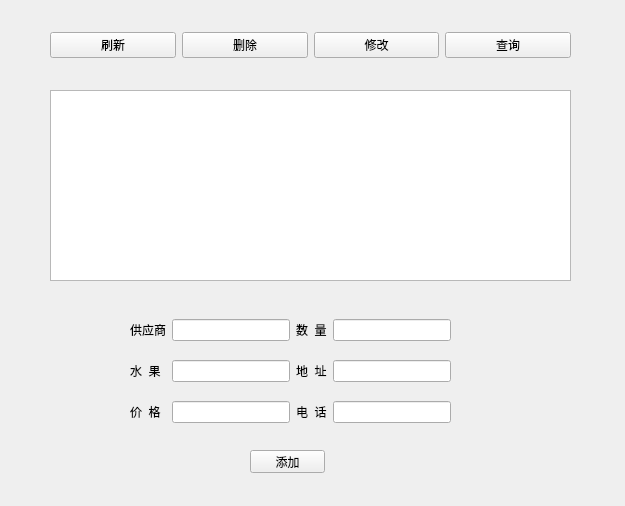
Old version of the form FruitManager/dialogsupplier.ui in the repository database-class-assistants/c-sFruitManager.
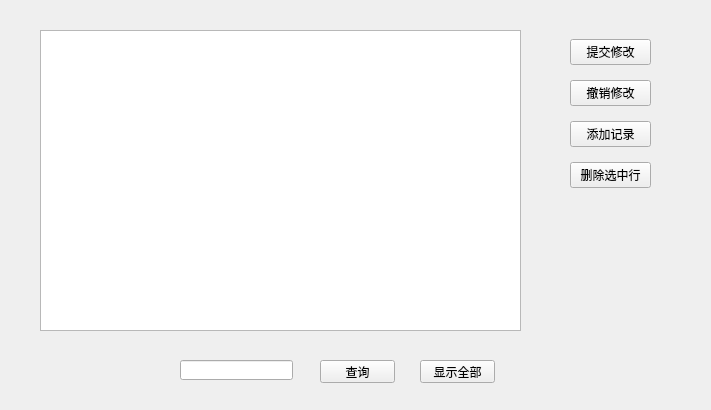
New version of the form.

```diff
--- a/FruitManager/dialogsupplier.ui
+++ b/FruitManager/dialogsupplier.ui
@@ -6,146 +6,97 @@
    <rect>
     <x>0</x>
     <y>0</y>
-    <width>625</width>
-    <height>506</height>
+    <width>711</width>
+    <height>410</height>
    </rect>
   </property>
   <property name="windowTitle">
    <string>Form</string>
   </property>
-  <widget class="QWidget" name="horizontalLayoutWidget">
-   <property name="geometry">
-    <rect>
-     <x>50</x>
-     <y>20</y>
-     <width>521</width>
-     <height>51</height>
-    </rect>
-   </property>
-   <layout class="QHBoxLayout" name="horizontalLayout">
-    <item>
-     <widget class="QPushButton" name="pushButton_3">
-      <property name="text">
-       <string>刷新</string>
-      </property>
-     </widget>
-    </item>
-    <item>
-     <widget class="QPushButton" name="pushButton_2">
-      <property name="text">
-       <string>删除</string>
-      </property>
-     </widget>
-    </item>
-    <item>
-     <widget class="QPushButton" name="pushButton">
-      <property name="text">
-       <string>修改</string>
-      </property>
-     </widget>
-    </item>
-    <item>
-     <widget class="QPushButton" name="pushButton_4">
-      <property name="text">
-       <string>查询</string>
-      </property>
-     </widget>
-    </item>
-   </layout>
-  </widget>
   <widget class="QTableView" name="tableView">
    <property name="geometry">
     <rect>
-     <x>50</x>
-     <y>90</y>
-     <width>521</width>
-     <height>191</height>
+     <x>40</x>
+     <y>30</y>
+     <width>481</width>
+     <height>301</height>
     </rect>
    </property>
   </widget>
   <widget class="QWidget" name="gridLayoutWidget">
    <property name="geometry">
     <rect>
-     <x>130</x>
-     <y>306</y>
-     <width>321</width>
-     <height>131</height>
+     <x>570</x>
+     <y>30</y>
+     <width>81</width>
+     <height>171</height>
     </rect>
    </property>
-   <layout class="QGridLayout" name="gridLayout">
-    <item row="3" column="3">
-     <widget class="QLabel" name="label_4">
+   <layout class="QVBoxLayout" name="verticalLayout">
+    <item>
+     <widget class="QPushButton" name="pushButton_6">
       <property name="text">
-       <string>地  址</string>
+       <string>提交修改</string>
       </property>
      </widget>
     </item>
-    <item row="3" column="4">
-     <widget class="QLineEdit" name="le_address"/>
-    </item>
-    <item row="3" column="2">
-     <widget class="QLineEdit" name="le_fruit_name"/>
-    </item>
-    <item row="3" column="0">
-     <widget class="QLabel" name="label">
+    <item>
+     <widget class="QPushButton" name="pushButton">
       <property name="text">
-       <string>水  果</string>
+       <string>撤销修改</string>
       </property>
      </widget>
     </item>
-    <item row="4" column="2">
-     <widget class="QLineEdit" name="le_price"/>
-    </item>
-    <item row="2" column="0">
-     <widget class="QLabel" name="label_2">
+    <item>
+     <widget class="QPushButton" name="pushButton_5">
       <property name="text">
-       <string>供应商</string>
+       <string>添加记录</string>
       </property>
      </widget>
     </item>
-    <item row="2" column="2">
-     <widget class="QLineEdit" name="le_supplier"/>
-    </item>
-    <item row="4" column="0">
-     <widget class="QLabel" name="label_3">
+    <item>
+     <widget class="QPushButton" name="pushButton_2">
       <property name="text">
-       <string>价  格</string>
+       <string>删除选中行</string>
       </property>
      </widget>
     </item>
-    <item row="4" column="3">
-     <widget class="QLabel" name="label_5">
-      <property name="text">
-       <string>电  话</string>
-      </property>
-     </widget>
-    </item>
-    <item row="4" column="4">
-     <widget class="QLineEdit" name="le_telephone"/>
-    </item>
-    <item row="2" column="3">
-     <widget class="QLabel" name="label_6">
-      <property name="text">
-       <string>数  量</string>
-      </property>
-     </widget>
-    </item>
-    <item row="2" column="4">
-     <widget class="QLineEdit" name="le_number"/>
-    </item>
    </layout>
   </widget>
-  <widget class="QPushButton" name="pushButton_5">
+  <widget class="QPushButton" name="btn_select">
    <property name="geometry">
     <rect>
-     <x>250</x>
-     <y>450</y>
+     <x>320</x>
+     <y>360</y>
      <width>75</width>
      <height>23</height>
     </rect>
    </property>
    <property name="text">
-    <string>添加</string>
+    <string>查询</string>
+   </property>
+  </widget>
+  <widget class="QPushButton" name="pushButton_3">
+   <property name="geometry">
+    <rect>
+     <x>420</x>
+     <y>360</y>
+     <width>75</width>
+     <height>23</height>
+    </rect>
+   </property>
+   <property name="text">
+    <string>显示全部</string>
+   </property>
+  </widget>
+  <widget class="QLineEdit" name="lineEdit">
+   <property name="geometry">
+    <rect>
+     <x>180</x>
+     <y>360</y>
+     <width>113</width>
+     <height>20</height>
+    </rect>
    </property>
   </widget>
  </widget>
```
Left out of the diff: 2 changed lines with no effect on the pictures.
━━━━━━
• [What to produce]: In the reply, each line of the data must appear exactly as written, and no picture may appear.

• [Solved problem]:
Old version of the form FruitManager/dialogsupplier.ui in the repository database-class-assistants/c-sFruitManager.
New version of the form.

```diff
--- a/FruitManager/dialogsupplier.ui
+++ b/FruitManager/dialogsupplier.ui
@@ -6,146 +6,97 @@
    <rect>
     <x>0</x>
     <y>0</y>
-    <width>625</width>
-    <height>506</height>
+    <width>711</width>
+    <height>410</height>
    </rect>
   </property>
   <property name="windowTitle">
    <string>Form</string>
   </property>
-  <widget class="QWidget" name="horizontalLayoutWidget">
-   <property name="geometry">
-    <rect>
-     <x>50</x>
-     <y>20</y>
-     <width>521</width>
-     <height>51</height>
-    </rect>
-   </property>
-   <layout class="QHBoxLayout" name="horizontalLayout">
-    <item>
-     <widget class="QPushButton" name="pushButton_3">
-      <property name="text">
-       <string>刷新</string>
-      </property>
-     </widget>
-    </item>
-    <item>
-     <widget class="QPushButton" name="pushButton_2">
-      <property name="text">
-       <string>删除</string>
-      </property>
-     </widget>
-    </item>
-    <item>
-     <widget class="QPushButton" name="pushButton">
-      <property name="text">
-       <string>修改</string>
-      </property>
-     </widget>
-    </item>
-    <item>
-     <widget class="QPushButton" name="pushButton_4">
-      <property name="text">
-       <string>查询</string>
-      </property>
-     </widget>
-    </item>
-   </layout>
-  </widget>
   <widget class="QTableView" name="tableView">
    <property name="geometry">
     <rect>
-     <x>50</x>
-     <y>90</y>
-     <width>521</width>
-     <height>191</height>
+     <x>40</x>
+     <y>30</y>
+     <width>481</width>
+     <height>301</height>
     </rect>
    </property>
   </widget>
   <widget class="QWidget" name="gridLayoutWidget">
    <property name="geometry">
     <rect>
-     <x>130</x>
-     <y>306</y>
-     <width>321</width>
-     <height>131</height>
+     <x>570</x>
+     <y>30</y>
+     <width>81</width>
+     <height>171</height>
     </rect>
    </property>
-   <layout class="QGridLayout" name="gridLayout">
-    <item row="3" column="3">
-     <widget class="QLabel" name="label_4">
+   <layout class="QVBoxLayout" name="verticalLayout">
+    <item>
+     <widget class="QPushButton" name="pushButton_6">
       <property name="text">
-       <string>地  址</string>
+       <string>提交修改</string>
       </property>
      </widget>
     </item>
-    <item row="3" column="4">
-     <widget class="QLineEdit" name="le_address"/>
-    </item>
-    <item row="3" column="2">
-     <widget class="QLineEdit" name="le_fruit_name"/>
-    </item>
-    <item row="3" column="0">
-     <widget class="QLabel" name="label">
+    <item>
+     <widget class="QPushButton" name="pushButton">
       <property name="text">
-       <string>水  果</string>
+       <string>撤销修改</string>
       </property>
      </widget>
     </item>
-    <item row="4" column="2">
-     <widget class="QLineEdit" name="le_price"/>
-    </item>
-    <item row="2" column="0">
-     <widget class="QLabel" name="label_2">
+    <item>
+     <widget class="QPushButton" name="pushButton_5">
       <property name="text">
-       <string>供应商</string>
+       <string>添加记录</string>
       </property>
      </widget>
     </item>
-    <item row="2" column="2">
-     <widget class="QLineEdit" name="le_supplier"/>
-    </item>
-    <item row="4" column="0">
-     <widget class="QLabel" name="label_3">
+    <item>
+     <widget class="QPushButton" name="pushButton_2">
       <property name="text">
-       <string>价  格</string>
+       <string>删除选中行</string>
       </property>
      </widget>
     </item>
-    <item row="4" column="3">
-     <widget class="QLabel" name="label_5">
-      <property name="text">
-       <string>电  话</string>
-      </property>
-     </widget>
-    </item>
-    <item row="4" column="4">
-     <widget class="QLineEdit" name="le_telephone"/>
-    </item>
-    <item row="2" column="3">
-     <widget class="QLabel" name="label_6">
-      <property name="text">
-       <string>数  量</string>
-      </property>
-     </widget>
-    </item>
-    <item row="2" column="4">
-     <widget class="QLineEdit" name="le_number"/>
-    </item>
    </layout>
   </widget>
-  <widget class="QPushButton" name="pushButton_5">
+  <widget class="QPushButton" name="btn_select">
    <property name="geometry">
     <rect>
-     <x>250</x>
-     <y>450</y>
+     <x>320</x>
+     <y>360</y>
      <width>75</width>
      <height>23</height>
     </rect>
    </property>
    <property name="text">
-    <string>添加</string>
+    <string>查询</string>
+   </property>
+  </widget>
+  <widget class="QPushButton" name="pushButton_3">
+   <property name="geometry">
+    <rect>
+     <x>420</x>
+     <y>360</y>
+     <width>75</width>
+     <height>23</height>
+    </rect>
+   </property>
+   <property name="text">
+    <string>显示全部</string>
+   </property>
+  </widget>
+  <widget class="QLineEdit" name="lineEdit">
+   <property name="geometry">
+    <rect>
+     <x>180</x>
+     <y>360</y>
+     <width>113</width>
+     <height>20</height>
+    </rect>
    </property>
   </widget>
  </widget>
```
Left out of the diff: 2 changed lines with no effect on the pictures.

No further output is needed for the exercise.